**Task statement:**
Report every line of the records that contains the word "such".

**Material shown:**
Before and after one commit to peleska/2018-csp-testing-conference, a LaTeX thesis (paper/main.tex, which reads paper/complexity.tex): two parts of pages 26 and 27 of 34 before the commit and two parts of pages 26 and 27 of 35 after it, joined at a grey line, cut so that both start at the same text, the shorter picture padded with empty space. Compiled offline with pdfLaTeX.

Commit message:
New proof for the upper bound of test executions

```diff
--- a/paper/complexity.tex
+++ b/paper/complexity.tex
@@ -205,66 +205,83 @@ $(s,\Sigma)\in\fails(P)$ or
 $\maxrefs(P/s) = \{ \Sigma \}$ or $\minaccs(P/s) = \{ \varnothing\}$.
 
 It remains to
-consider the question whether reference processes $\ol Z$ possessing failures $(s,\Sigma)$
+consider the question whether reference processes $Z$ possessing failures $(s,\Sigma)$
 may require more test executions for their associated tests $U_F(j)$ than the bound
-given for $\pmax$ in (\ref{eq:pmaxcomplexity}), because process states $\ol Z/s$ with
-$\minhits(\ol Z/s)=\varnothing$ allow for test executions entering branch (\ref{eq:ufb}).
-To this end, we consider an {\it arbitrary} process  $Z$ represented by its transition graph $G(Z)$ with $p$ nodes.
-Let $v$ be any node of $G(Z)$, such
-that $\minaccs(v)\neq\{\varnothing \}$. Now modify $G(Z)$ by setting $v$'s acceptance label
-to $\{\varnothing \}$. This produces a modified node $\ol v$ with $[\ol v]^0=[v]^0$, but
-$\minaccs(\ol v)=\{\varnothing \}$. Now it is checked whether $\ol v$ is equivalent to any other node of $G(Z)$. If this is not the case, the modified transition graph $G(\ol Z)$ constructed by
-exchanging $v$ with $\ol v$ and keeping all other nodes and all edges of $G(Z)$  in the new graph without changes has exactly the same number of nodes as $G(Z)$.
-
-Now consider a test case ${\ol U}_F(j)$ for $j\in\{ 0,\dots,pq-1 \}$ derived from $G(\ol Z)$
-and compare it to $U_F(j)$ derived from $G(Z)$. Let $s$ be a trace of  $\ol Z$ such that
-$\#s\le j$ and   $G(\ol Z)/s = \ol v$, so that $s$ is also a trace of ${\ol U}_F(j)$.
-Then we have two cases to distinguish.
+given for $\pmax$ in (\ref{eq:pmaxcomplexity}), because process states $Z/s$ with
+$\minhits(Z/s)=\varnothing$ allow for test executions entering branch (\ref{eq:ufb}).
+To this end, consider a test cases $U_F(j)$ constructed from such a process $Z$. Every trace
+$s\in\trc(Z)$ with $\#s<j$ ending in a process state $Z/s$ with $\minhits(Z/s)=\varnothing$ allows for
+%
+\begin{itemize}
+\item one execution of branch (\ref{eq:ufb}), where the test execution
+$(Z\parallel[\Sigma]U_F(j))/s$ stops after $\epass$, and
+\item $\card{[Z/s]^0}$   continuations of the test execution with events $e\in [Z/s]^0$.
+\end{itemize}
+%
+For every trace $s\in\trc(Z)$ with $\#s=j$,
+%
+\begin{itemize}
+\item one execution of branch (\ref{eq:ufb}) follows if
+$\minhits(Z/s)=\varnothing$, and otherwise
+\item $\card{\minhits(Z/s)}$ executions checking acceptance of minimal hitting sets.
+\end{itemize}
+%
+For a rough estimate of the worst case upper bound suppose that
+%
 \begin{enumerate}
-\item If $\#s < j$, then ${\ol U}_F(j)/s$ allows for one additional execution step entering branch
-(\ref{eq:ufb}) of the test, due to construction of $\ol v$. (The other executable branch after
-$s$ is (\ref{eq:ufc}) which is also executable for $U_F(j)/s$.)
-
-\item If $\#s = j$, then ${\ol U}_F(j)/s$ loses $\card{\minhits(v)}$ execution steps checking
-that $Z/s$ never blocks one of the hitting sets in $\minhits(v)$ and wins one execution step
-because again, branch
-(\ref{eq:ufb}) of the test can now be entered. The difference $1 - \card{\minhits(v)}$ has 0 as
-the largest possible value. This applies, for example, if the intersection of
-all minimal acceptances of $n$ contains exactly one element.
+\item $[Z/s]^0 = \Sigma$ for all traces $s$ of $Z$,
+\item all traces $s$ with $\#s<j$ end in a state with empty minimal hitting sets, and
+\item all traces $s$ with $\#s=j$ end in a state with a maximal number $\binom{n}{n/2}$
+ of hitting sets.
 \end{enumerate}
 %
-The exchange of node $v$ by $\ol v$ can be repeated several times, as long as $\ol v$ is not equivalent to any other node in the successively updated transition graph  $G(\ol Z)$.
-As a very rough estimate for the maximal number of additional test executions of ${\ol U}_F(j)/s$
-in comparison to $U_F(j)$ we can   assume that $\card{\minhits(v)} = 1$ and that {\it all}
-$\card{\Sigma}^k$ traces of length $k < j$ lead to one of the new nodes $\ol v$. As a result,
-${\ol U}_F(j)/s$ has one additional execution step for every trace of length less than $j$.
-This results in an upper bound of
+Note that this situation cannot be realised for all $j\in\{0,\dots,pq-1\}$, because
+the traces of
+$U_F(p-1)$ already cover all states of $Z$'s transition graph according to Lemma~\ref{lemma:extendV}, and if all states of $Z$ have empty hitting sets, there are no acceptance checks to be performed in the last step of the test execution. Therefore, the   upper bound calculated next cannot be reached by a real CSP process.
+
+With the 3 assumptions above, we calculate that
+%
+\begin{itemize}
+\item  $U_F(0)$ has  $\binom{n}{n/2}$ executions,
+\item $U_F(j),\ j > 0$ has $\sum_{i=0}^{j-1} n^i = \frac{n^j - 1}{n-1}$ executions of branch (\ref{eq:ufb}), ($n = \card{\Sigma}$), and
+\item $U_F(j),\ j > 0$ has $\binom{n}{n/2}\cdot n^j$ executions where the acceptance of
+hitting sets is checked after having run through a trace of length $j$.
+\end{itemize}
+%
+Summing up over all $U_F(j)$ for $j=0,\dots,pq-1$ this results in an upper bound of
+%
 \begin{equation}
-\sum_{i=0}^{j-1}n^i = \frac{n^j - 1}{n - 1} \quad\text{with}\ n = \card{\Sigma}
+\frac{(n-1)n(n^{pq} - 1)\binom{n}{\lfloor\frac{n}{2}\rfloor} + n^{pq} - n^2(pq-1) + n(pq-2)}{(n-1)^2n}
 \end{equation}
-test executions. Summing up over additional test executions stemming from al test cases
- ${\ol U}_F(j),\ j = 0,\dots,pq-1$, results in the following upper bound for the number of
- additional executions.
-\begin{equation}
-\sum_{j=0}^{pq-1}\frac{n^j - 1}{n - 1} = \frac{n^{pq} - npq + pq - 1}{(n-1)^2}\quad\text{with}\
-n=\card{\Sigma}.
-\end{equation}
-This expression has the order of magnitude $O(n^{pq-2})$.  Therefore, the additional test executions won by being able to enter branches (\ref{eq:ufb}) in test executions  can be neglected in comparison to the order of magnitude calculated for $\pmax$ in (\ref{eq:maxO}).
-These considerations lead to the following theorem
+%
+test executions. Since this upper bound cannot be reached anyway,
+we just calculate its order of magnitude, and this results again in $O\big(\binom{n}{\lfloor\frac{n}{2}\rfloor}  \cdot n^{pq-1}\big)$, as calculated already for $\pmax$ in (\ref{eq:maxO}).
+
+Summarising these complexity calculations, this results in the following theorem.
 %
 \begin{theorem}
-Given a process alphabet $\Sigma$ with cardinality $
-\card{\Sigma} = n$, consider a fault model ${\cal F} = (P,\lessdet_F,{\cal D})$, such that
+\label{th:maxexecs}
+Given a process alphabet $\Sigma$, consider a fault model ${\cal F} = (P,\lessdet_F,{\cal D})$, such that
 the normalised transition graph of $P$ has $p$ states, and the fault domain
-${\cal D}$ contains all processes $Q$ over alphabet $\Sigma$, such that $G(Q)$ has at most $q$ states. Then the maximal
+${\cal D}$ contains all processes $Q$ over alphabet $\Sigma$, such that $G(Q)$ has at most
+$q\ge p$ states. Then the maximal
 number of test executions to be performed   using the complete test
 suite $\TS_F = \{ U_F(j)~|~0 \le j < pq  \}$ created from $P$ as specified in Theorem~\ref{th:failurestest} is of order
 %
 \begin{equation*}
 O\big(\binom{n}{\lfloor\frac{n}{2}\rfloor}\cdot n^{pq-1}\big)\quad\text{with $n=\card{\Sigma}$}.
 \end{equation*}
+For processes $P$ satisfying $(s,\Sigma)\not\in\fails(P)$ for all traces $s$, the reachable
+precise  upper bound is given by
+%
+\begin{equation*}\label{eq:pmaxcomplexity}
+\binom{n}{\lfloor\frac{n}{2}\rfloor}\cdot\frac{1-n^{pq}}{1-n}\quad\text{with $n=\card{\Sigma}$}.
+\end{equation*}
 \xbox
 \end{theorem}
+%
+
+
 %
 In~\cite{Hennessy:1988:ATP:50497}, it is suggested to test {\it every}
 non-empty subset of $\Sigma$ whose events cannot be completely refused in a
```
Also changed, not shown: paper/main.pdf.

**Answer box:**
-Let $v$ be any node of $G(Z)$, such
-and compare it to $U_F(j)$ derived from $G(Z)$. Let $s$ be a trace of  $\ol Z$ such that
+To this end, consider a test cases $U_F(j)$ constructed from such a process $Z$. Every trace
-\card{\Sigma} = n$, consider a fault model ${\cal F} = (P,\lessdet_F,{\cal D})$, such that
+Given a process alphabet $\Sigma$, consider a fault model ${\cal F} = (P,\lessdet_F,{\cal D})$, such that
-${\cal D}$ contains all processes $Q$ over alphabet $\Sigma$, such that $G(Q)$ has at most $q$ states. Then the maximal
+${\cal D}$ contains all processes $Q$ over alphabet $\Sigma$, such that $G(Q)$ has at most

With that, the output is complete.